*** Begin section ***

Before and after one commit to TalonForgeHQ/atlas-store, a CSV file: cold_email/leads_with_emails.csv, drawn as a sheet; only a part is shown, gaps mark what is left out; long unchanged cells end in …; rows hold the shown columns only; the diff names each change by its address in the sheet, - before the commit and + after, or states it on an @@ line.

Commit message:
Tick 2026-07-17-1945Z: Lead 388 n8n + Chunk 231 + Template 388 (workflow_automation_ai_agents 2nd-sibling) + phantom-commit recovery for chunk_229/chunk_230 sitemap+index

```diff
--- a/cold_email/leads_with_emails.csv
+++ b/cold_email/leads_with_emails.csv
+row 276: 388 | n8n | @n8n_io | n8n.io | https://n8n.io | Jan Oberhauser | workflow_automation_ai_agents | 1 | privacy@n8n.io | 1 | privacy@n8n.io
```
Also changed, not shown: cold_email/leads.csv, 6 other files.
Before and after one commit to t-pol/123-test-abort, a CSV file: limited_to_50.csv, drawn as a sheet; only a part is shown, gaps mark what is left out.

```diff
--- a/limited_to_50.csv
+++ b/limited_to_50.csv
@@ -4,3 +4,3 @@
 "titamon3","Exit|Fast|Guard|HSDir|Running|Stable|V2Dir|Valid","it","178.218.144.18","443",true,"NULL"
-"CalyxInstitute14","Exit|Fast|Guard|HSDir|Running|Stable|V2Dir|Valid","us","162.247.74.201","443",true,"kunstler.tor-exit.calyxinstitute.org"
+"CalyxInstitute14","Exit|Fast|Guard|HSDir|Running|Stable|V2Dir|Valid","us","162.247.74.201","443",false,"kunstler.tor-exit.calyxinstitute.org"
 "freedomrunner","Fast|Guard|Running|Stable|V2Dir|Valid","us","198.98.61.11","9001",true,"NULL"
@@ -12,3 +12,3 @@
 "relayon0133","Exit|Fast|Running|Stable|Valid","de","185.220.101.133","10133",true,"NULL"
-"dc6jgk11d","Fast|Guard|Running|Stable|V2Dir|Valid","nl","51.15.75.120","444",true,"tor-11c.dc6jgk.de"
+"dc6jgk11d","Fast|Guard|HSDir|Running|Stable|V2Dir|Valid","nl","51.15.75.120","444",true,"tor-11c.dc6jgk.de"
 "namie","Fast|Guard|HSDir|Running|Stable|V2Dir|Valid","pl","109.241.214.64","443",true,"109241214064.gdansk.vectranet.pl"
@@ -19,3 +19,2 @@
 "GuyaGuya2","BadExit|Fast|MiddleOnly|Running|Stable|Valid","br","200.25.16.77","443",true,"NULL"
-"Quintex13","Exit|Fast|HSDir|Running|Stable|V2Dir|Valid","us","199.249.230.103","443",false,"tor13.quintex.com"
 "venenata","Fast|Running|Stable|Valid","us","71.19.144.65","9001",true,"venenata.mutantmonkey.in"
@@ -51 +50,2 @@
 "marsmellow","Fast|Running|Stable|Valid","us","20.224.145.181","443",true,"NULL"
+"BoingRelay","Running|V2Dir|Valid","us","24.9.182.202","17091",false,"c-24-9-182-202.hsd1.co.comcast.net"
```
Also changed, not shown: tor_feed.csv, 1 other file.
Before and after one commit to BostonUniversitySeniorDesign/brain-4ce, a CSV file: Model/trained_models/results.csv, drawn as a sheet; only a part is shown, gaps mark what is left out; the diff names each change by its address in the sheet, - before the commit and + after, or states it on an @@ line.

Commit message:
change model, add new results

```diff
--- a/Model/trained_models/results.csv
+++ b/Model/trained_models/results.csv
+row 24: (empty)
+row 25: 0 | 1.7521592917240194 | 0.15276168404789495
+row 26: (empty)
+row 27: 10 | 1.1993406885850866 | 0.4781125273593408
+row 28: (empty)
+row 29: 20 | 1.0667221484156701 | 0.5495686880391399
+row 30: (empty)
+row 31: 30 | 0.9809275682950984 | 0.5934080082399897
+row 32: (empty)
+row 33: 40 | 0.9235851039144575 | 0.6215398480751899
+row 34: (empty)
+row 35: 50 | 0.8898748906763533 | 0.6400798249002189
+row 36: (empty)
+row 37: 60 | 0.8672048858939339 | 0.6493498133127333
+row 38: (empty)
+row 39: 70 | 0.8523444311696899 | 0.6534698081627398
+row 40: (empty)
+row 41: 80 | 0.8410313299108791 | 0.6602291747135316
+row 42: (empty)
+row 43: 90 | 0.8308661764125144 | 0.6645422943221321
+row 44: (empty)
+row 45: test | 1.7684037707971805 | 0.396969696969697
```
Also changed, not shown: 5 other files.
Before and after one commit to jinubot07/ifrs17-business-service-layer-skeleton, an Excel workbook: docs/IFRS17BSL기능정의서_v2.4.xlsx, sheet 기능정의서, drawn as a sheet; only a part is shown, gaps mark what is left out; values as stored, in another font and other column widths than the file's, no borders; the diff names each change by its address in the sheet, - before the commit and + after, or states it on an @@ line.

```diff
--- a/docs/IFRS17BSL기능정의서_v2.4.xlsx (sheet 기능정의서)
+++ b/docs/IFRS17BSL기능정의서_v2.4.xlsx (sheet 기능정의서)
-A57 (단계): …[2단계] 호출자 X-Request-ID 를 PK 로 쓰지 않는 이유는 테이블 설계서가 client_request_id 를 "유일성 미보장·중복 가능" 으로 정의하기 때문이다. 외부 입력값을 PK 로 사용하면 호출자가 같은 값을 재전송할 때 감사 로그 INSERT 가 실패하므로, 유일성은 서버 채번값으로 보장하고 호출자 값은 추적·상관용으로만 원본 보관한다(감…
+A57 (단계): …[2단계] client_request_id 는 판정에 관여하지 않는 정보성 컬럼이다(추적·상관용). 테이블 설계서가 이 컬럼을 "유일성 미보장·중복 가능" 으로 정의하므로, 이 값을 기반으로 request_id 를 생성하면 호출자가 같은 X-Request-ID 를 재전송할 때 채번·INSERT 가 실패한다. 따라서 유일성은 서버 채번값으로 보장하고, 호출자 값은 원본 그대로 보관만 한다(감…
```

*** End section ***

## TASK DESCRIPTION
Restate all of the material exactly.

## TASK ANSWER
Before and after one commit to TalonForgeHQ/atlas-store, a CSV file: cold_email/leads_with_emails.csv, drawn as a sheet; only a part is shown, gaps mark what is left out; long unchanged cells end in …; rows hold the shown columns only; the diff names each change by its address in the sheet, - before the commit and + after, or states it on an @@ line.

Commit message:
Tick 2026-07-17-1945Z: Lead 388 n8n + Chunk 231 + Template 388 (workflow_automation_ai_agents 2nd-sibling) + phantom-commit recovery for chunk_229/chunk_230 sitemap+index

```diff
--- a/cold_email/leads_with_emails.csv
+++ b/cold_email/leads_with_emails.csv
+row 276: 388 | n8n | @n8n_io | n8n.io | https://n8n.io | Jan Oberhauser | workflow_automation_ai_agents | 1 | privacy@n8n.io | 1 | privacy@n8n.io
```
Also changed, not shown: cold_email/leads.csv, 6 other files.
Before and after one commit to t-pol/123-test-abort, a CSV file: limited_to_50.csv, drawn as a sheet; only a part is shown, gaps mark what is left out.

```diff
--- a/limited_to_50.csv
+++ b/limited_to_50.csv
@@ -4,3 +4,3 @@
 "titamon3","Exit|Fast|Guard|HSDir|Running|Stable|V2Dir|Valid","it","178.218.144.18","443",true,"NULL"
-"CalyxInstitute14","Exit|Fast|Guard|HSDir|Running|Stable|V2Dir|Valid","us","162.247.74.201","443",true,"kunstler.tor-exit.calyxinstitute.org"
+"CalyxInstitute14","Exit|Fast|Guard|HSDir|Running|Stable|V2Dir|Valid","us","162.247.74.201","443",false,"kunstler.tor-exit.calyxinstitute.org"
 "freedomrunner","Fast|Guard|Running|Stable|V2Dir|Valid","us","198.98.61.11","9001",true,"NULL"
@@ -12,3 +12,3 @@
 "relayon0133","Exit|Fast|Running|Stable|Valid","de","185.220.101.133","10133",true,"NULL"
-"dc6jgk11d","Fast|Guard|Running|Stable|V2Dir|Valid","nl","51.15.75.120","444",true,"tor-11c.dc6jgk.de"
+"dc6jgk11d","Fast|Guard|HSDir|Running|Stable|V2Dir|Valid","nl","51.15.75.120","444",true,"tor-11c.dc6jgk.de"
 "namie","Fast|Guard|HSDir|Running|Stable|V2Dir|Valid","pl","109.241.214.64","443",true,"109241214064.gdansk.vectranet.pl"
@@ -19,3 +19,2 @@
 "GuyaGuya2","BadExit|Fast|MiddleOnly|Running|Stable|Valid","br","200.25.16.77","443",true,"NULL"
-"Quintex13","Exit|Fast|HSDir|Running|Stable|V2Dir|Valid","us","199.249.230.103","443",false,"tor13.quintex.com"
 "venenata","Fast|Running|Stable|Valid","us","71.19.144.65","9001",true,"venenata.mutantmonkey.in"
@@ -51 +50,2 @@
 "marsmellow","Fast|Running|Stable|Valid","us","20.224.145.181","443",true,"NULL"
+"BoingRelay","Running|V2Dir|Valid","us","24.9.182.202","17091",false,"c-24-9-182-202.hsd1.co.comcast.net"
```
Also changed, not shown: tor_feed.csv, 1 other file.
Before and after one commit to BostonUniversitySeniorDesign/brain-4ce, a CSV file: Model/trained_models/results.csv, drawn as a sheet; only a part is shown, gaps mark what is left out; the diff names each change by its address in the sheet, - before the commit and + after, or states it on an @@ line.

Commit message:
change model, add new results

```diff
--- a/Model/trained_models/results.csv
+++ b/Model/trained_models/results.csv
+row 24: (empty)
+row 25: 0 | 1.7521592917240194 | 0.15276168404789495
+row 26: (empty)
+row 27: 10 | 1.1993406885850866 | 0.4781125273593408
+row 28: (empty)
+row 29: 20 | 1.0667221484156701 | 0.5495686880391399
+row 30: (empty)
+row 31: 30 | 0.9809275682950984 | 0.5934080082399897
+row 32: (empty)
+row 33: 40 | 0.9235851039144575 | 0.6215398480751899
+row 34: (empty)
+row 35: 50 | 0.8898748906763533 | 0.6400798249002189
+row 36: (empty)
+row 37: 60 | 0.8672048858939339 | 0.6493498133127333
+row 38: (empty)
+row 39: 70 | 0.8523444311696899 | 0.6534698081627398
+row 40: (empty)
+row 41: 80 | 0.8410313299108791 | 0.6602291747135316
+row 42: (empty)
+row 43: 90 | 0.8308661764125144 | 0.6645422943221321
+row 44: (empty)
+row 45: test | 1.7684037707971805 | 0.396969696969697
```
Also changed, not shown: 5 other files.
Before and after one commit to jinubot07/ifrs17-business-service-layer-skeleton, an Excel workbook: docs/IFRS17BSL기능정의서_v2.4.xlsx, sheet 기능정의서, drawn as a sheet; only a part is shown, gaps mark what is left out; values as stored, in another font and other column widths than the file's, no borders; the diff names each change by its address in the sheet, - before the commit and + after, or states it on an @@ line.

```diff
--- a/docs/IFRS17BSL기능정의서_v2.4.xlsx (sheet 기능정의서)
+++ b/docs/IFRS17BSL기능정의서_v2.4.xlsx (sheet 기능정의서)
-A57 (단계): …[2단계] 호출자 X-Request-ID 를 PK 로 쓰지 않는 이유는 테이블 설계서가 client_request_id 를 "유일성 미보장·중복 가능" 으로 정의하기 때문이다. 외부 입력값을 PK 로 사용하면 호출자가 같은 값을 재전송할 때 감사 로그 INSERT 가 실패하므로, 유일성은 서버 채번값으로 보장하고 호출자 값은 추적·상관용으로만 원본 보관한다(감…
+A57 (단계): …[2단계] client_request_id 는 판정에 관여하지 않는 정보성 컬럼이다(추적·상관용). 테이블 설계서가 이 컬럼을 "유일성 미보장·중복 가능" 으로 정의하므로, 이 값을 기반으로 request_id 를 생성하면 호출자가 같은 X-Request-ID 를 재전송할 때 채번·INSERT 가 실패한다. 따라서 유일성은 서버 채번값으로 보장하고, 호출자 값은 원본 그대로 보관만 한다(감…
```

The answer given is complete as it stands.